Frog And Toad Are Great, But Have You Met 'The Man Who Took The Indoors Out'? When you think of author and illustrator Arnold Lobel, you probably think of Frog and Toad, his amphibian forever friends — but this story of loving things and letting them go deserves a fresh look.


Frog And Toad Are Great, But Have You Met 'The Man Who Took The Indoors Out'?

The Man Who Took the Indoors Out, by Arnold Lobel

I was one of those introvert kids with an empathy for inanimate objects that went well beyond stuffed animals. Looking back, it makes sense — I was obsessed with fairy tales and poetry. The worlds of Grimm and Andersen and Carroll were filled with just as many talking sticks, stones, teapots and washtubs as animals and people. Plus, being Greek meant that anyone or anything one encounters might be cursed, arbitrarily, at any time. When it comes right down to it, if it exists in my world, it has an attitude.

Which explains why one of my favorite picture books of all time is Arnold Lobel's The Man Who Took the Indoors Out. Don't get me wrong, I love Frog and Toad as much as anyone, but this epic rhyming poem had my name written all over it. It's the story of an old man with a big heart — Bellwood Bouse — who loves all the things in his very large house. Bellwood gets it in his head one day that it isn't fair his beloved possessions aren't able to enjoy the beautiful spring day, so he throws open the door and invites the indoors to come out. (I guess the title The Man Who Invited the Indoors Out didn't have quite the same panache.)

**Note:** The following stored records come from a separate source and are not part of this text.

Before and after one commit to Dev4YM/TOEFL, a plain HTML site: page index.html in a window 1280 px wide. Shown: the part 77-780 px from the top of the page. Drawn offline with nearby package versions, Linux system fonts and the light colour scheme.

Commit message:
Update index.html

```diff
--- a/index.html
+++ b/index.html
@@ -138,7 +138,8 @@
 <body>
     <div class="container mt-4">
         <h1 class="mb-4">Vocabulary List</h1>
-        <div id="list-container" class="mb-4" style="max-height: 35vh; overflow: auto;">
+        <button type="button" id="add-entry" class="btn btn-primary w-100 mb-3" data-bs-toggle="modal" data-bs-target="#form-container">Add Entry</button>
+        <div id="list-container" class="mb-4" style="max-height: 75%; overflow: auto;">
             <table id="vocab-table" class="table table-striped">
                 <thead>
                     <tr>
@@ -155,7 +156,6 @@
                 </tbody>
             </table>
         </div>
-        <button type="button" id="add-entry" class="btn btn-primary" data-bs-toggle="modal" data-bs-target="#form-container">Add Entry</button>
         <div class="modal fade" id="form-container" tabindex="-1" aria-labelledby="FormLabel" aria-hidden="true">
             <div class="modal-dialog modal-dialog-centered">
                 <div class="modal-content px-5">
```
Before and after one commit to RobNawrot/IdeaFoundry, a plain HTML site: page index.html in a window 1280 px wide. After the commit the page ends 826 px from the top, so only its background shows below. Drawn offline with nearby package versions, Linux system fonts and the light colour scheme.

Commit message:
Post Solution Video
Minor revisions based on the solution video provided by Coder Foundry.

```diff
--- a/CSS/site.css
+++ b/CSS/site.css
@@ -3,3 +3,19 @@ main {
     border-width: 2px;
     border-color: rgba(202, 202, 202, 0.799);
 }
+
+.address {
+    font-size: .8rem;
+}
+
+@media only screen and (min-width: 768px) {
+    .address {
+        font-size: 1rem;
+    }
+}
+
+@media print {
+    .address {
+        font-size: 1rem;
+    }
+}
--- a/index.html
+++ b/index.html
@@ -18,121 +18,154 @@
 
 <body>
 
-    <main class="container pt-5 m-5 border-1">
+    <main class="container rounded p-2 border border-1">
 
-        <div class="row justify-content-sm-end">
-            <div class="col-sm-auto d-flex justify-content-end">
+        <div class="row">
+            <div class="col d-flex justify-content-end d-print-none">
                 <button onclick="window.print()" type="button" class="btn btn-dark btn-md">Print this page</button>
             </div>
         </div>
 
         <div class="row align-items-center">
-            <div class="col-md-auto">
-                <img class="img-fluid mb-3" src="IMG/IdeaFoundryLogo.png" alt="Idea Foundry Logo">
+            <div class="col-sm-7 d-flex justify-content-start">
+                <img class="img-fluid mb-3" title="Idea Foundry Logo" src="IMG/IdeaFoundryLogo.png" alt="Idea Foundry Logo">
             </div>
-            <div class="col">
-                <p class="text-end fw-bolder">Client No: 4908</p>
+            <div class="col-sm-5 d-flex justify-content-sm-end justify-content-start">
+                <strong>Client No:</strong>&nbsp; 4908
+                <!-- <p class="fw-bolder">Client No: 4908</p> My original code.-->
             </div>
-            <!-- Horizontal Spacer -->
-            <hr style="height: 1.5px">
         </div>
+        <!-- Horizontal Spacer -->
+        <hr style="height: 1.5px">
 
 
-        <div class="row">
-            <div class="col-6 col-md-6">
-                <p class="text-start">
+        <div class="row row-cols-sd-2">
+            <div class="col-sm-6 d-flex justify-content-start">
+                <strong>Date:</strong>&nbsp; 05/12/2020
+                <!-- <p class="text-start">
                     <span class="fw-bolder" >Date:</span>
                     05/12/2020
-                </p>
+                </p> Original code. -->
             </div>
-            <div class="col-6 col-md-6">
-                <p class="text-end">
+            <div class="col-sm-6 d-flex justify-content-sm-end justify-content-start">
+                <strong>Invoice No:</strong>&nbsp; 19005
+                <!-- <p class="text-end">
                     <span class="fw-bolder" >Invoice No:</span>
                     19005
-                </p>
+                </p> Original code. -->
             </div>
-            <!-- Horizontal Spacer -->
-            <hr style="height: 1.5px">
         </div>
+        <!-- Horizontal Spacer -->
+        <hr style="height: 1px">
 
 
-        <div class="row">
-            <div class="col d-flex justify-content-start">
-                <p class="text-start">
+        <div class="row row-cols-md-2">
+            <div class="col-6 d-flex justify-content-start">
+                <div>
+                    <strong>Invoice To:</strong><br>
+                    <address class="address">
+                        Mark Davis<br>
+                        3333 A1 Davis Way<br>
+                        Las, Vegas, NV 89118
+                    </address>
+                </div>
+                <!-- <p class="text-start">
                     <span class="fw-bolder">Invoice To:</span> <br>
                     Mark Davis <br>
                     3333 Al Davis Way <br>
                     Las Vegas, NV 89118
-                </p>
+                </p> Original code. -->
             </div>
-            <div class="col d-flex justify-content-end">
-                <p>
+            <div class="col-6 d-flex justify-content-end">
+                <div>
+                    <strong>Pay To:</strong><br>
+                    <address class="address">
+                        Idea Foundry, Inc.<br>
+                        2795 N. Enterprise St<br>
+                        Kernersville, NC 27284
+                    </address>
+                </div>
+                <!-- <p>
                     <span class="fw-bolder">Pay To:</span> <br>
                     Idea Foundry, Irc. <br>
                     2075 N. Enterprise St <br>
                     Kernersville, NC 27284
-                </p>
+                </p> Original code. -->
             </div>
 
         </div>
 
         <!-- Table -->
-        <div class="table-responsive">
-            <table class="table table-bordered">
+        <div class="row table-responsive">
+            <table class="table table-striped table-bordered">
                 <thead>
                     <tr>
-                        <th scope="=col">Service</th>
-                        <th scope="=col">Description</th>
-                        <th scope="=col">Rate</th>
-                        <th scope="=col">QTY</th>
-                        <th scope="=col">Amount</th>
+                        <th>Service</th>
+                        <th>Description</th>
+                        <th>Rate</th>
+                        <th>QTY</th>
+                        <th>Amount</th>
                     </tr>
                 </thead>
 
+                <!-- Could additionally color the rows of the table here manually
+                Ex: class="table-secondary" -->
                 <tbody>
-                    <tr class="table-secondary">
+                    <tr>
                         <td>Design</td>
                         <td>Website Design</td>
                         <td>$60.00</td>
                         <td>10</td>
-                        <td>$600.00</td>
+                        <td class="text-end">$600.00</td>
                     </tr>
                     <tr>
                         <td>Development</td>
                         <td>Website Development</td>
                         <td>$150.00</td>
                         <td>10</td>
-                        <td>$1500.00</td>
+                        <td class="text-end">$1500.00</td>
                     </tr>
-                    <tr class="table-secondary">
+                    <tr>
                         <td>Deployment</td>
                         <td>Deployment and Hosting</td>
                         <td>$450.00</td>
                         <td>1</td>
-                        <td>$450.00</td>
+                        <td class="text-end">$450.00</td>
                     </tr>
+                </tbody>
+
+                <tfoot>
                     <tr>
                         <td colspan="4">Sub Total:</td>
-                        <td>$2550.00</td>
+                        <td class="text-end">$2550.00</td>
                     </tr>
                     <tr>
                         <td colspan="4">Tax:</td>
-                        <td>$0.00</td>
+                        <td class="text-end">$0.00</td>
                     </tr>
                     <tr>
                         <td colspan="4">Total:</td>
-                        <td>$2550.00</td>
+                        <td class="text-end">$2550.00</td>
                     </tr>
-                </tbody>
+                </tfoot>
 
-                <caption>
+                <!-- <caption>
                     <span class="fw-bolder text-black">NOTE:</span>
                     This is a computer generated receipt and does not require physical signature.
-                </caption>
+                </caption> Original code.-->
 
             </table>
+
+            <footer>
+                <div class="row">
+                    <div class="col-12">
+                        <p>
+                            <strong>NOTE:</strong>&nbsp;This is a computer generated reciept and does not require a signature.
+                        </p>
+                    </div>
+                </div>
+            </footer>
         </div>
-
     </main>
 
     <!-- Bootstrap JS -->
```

All the things inside Bellwood's house eventually oblige, in a big way. Stoves and lamps and clocks, the bed and the quilt, the cups and platters and spoons, even the broom and duster empty out into the front yard, and Bellwood leads them on a parade through town.

The illustrations are a gorgeous cacophony of furniture at play. There are so many things to see, and everything is so alive! From the wax grapes on the table and the cookie jar full of cinnamon rolls to the dancing chairs and flying flatware, everything has a stupendous day cavorting about town and bringing people joy. The furniture has so much fun that it doesn't want to go home again. It runs off into the night, leaving poor Bellwood all alone (with the exception of one white wicker rocking chair).

The indoors runs all the way to the ocean and frolics at the moonlit seaside. The bed and piano relax on the sand. The cups and pans take a dip in the ocean, watched by a crowd of standing forks, spoons, and knives. Bellwood, meanwhile, is distraught. He searches high and low in inclement weather. He waits hours, days, months, pacing through his empty, quiet house, with only the company of his good old friend, the white wicker rocker.

Then, one winter's morning, Bellwood hears soft piano music coming from the front yard. He rushes down the stairs to find that his indoors has finally returned, battered and cracked and definitely worse for the wear. But Bellwood doesn't care. He's just so happy that everything has returned home! He then locks the door (a move that rubbed me the wrong way until I was much older and lived by myself). But the story's not over! Bellwood bows to the white wicker rocker and invites it to dance with him over the snow-covered hills. And they do.

This book had such an impact on me that, at the ripe old age of 4 or 5, I instantly befriended an oak tree in our front yard — because who would love a tree so close to the road? I would, of course! It freaked my parents out at the beginning, but that tree remained my best friend for many, many years.

This March, Bellwood's story began to haunt me again. The furniture and I — all of us — were placed under lockdown. I went for many walks, enjoying the spring days alone, but when Florida summer came, I went back inside for the duration. I know I have too much stuff and I need to get rid of some of it, but how lonely would I be without my most beloved items? And it was so much worse for the people forced to be apart from the ones they loved.

The themes of The Man Who Took the Indoors Out are fairly obvious and twofold: Be Careful What You Wish For, and If You Love It, Set It Free. Who knows what this winter will bring? The things in the world we once took for granted may come back to us battered and broken and not quite the same. Can we love them anyway?

For now, I will remain as the white wicker rocker, safe at home. But I look forward to the day we can all dance across the snow-covered hills once again.

Alethea Kontis is a voice actress and award-winning author of over 20 books for children and teens.